More on that soon. 

In the meantime, here is what you can find in this edition of the Middle East File:

RFI Middle East's Miles Windsor wrote for Newsweek on the continuing decline of religious freedom in Algeria, particularly targeting the Algerian protestant community. 

Shivan Fazil presents a compelling look at the political marginalization of Iraq's ethnic and religious minorities in his contribution to a special issue of Manara Magazine focused on minorities in the Middle East and North Africa. 

The heightened risks for religious minority communities in times of conflict is a significant issue we seek to address. The IBAHRI held two side events focused on this theme on the margins of the 49th Session of the UN Human Rights Council. The events also included a discussion of the recently released thematic report on the topic from Ahmed Shaheed, the UN Special Rapporteur on Freedom of Religion or Belief. 

Finally, Open Doors released its fifth annual report looking at the gender dynamics of religious persecution around the world. This report unpacks critical insights into how persecution impacts women and girls, men and boys, and how that ought to inform tailored responses and interventions to address those issues. 

As always, you will find each of those articles, a brief comment on why it matters, and additional links to more resources. As with any email of this sort, the inclusion of an article is not necessarily an endorsement of the content or publication.

If you find these emails useful, hit reply and tell us what you liked and what you would like to see in future editions.

Also, be sure to visit the Middle East Action Team page to find more resources and follow us on Twitter.

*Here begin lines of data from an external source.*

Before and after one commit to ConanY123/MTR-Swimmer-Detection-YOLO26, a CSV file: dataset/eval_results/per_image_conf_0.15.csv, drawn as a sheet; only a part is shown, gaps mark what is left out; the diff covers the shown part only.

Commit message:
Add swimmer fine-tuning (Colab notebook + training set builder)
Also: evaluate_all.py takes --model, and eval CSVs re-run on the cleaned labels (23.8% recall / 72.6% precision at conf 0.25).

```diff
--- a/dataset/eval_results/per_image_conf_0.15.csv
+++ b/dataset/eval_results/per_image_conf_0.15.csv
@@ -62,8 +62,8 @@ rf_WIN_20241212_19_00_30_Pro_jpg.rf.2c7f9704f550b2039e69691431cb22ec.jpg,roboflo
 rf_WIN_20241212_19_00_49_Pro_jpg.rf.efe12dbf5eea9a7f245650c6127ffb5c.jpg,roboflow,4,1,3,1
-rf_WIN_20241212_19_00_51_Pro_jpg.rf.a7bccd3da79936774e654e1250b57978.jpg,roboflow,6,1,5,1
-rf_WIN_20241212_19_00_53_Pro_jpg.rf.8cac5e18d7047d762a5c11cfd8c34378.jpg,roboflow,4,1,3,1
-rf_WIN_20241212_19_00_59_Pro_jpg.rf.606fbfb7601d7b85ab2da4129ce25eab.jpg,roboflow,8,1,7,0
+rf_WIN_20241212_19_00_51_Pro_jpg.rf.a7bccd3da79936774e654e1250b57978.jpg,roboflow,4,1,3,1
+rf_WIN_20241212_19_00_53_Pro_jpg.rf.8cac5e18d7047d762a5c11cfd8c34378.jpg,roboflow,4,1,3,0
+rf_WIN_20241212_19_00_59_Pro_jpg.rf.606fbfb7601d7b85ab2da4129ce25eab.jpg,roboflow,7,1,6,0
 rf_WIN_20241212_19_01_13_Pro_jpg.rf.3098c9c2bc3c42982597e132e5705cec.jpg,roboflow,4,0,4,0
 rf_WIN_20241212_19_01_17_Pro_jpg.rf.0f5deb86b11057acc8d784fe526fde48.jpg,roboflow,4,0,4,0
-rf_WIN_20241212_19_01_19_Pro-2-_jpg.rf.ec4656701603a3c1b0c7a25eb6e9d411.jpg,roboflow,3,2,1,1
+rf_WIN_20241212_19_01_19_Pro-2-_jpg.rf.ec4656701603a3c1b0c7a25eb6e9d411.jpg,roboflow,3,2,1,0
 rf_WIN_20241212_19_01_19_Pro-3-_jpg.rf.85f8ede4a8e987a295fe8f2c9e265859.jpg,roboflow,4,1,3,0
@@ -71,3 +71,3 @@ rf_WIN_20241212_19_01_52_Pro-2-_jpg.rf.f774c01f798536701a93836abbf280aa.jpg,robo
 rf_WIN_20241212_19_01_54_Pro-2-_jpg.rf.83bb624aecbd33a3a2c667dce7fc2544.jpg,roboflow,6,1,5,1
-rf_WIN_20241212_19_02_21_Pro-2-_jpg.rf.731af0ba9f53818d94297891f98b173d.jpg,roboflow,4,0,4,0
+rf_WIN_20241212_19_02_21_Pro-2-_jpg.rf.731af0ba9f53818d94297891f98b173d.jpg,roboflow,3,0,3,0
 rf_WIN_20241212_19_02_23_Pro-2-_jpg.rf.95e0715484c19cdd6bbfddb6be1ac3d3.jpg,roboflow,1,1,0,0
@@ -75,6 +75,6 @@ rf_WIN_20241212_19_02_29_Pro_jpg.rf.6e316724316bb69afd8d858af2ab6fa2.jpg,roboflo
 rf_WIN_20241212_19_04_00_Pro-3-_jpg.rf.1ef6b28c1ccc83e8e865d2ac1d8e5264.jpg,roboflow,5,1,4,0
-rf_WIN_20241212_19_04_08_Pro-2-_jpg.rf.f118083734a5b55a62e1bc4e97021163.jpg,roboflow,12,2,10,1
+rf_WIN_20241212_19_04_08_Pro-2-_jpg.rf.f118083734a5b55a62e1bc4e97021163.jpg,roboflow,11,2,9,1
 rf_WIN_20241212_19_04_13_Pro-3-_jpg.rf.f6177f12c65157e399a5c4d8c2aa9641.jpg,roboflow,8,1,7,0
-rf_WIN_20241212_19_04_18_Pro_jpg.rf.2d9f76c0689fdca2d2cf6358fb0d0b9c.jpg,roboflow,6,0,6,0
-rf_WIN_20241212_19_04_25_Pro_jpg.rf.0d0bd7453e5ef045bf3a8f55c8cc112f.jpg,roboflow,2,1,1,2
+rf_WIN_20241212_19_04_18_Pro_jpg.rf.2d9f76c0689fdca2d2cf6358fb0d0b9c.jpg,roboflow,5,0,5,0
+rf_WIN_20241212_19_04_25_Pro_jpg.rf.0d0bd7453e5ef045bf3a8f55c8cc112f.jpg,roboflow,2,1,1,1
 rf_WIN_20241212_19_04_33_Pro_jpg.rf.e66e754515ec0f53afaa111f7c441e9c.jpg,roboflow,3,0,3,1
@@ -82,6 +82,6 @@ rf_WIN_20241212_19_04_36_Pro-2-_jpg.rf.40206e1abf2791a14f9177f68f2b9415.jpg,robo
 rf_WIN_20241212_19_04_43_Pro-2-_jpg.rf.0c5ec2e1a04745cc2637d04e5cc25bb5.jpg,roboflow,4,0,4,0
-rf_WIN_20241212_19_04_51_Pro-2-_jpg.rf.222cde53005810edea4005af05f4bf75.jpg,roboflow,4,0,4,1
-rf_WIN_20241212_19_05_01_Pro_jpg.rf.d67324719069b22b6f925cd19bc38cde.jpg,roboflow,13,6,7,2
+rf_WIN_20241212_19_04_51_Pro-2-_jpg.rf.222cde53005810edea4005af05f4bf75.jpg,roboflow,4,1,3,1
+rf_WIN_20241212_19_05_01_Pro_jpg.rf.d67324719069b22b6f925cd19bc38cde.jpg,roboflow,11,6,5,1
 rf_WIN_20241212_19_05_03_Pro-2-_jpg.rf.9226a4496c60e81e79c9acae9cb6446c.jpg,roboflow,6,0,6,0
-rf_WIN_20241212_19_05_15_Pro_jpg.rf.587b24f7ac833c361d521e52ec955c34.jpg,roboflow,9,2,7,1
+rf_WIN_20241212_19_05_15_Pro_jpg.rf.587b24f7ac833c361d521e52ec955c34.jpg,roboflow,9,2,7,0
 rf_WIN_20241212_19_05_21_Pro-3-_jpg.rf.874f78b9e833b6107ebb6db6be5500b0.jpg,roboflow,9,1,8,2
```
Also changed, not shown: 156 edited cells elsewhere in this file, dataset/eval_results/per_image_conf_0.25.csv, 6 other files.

Jeremy P. Barker
Director, Middle East Action Team
Religious Freedom Institute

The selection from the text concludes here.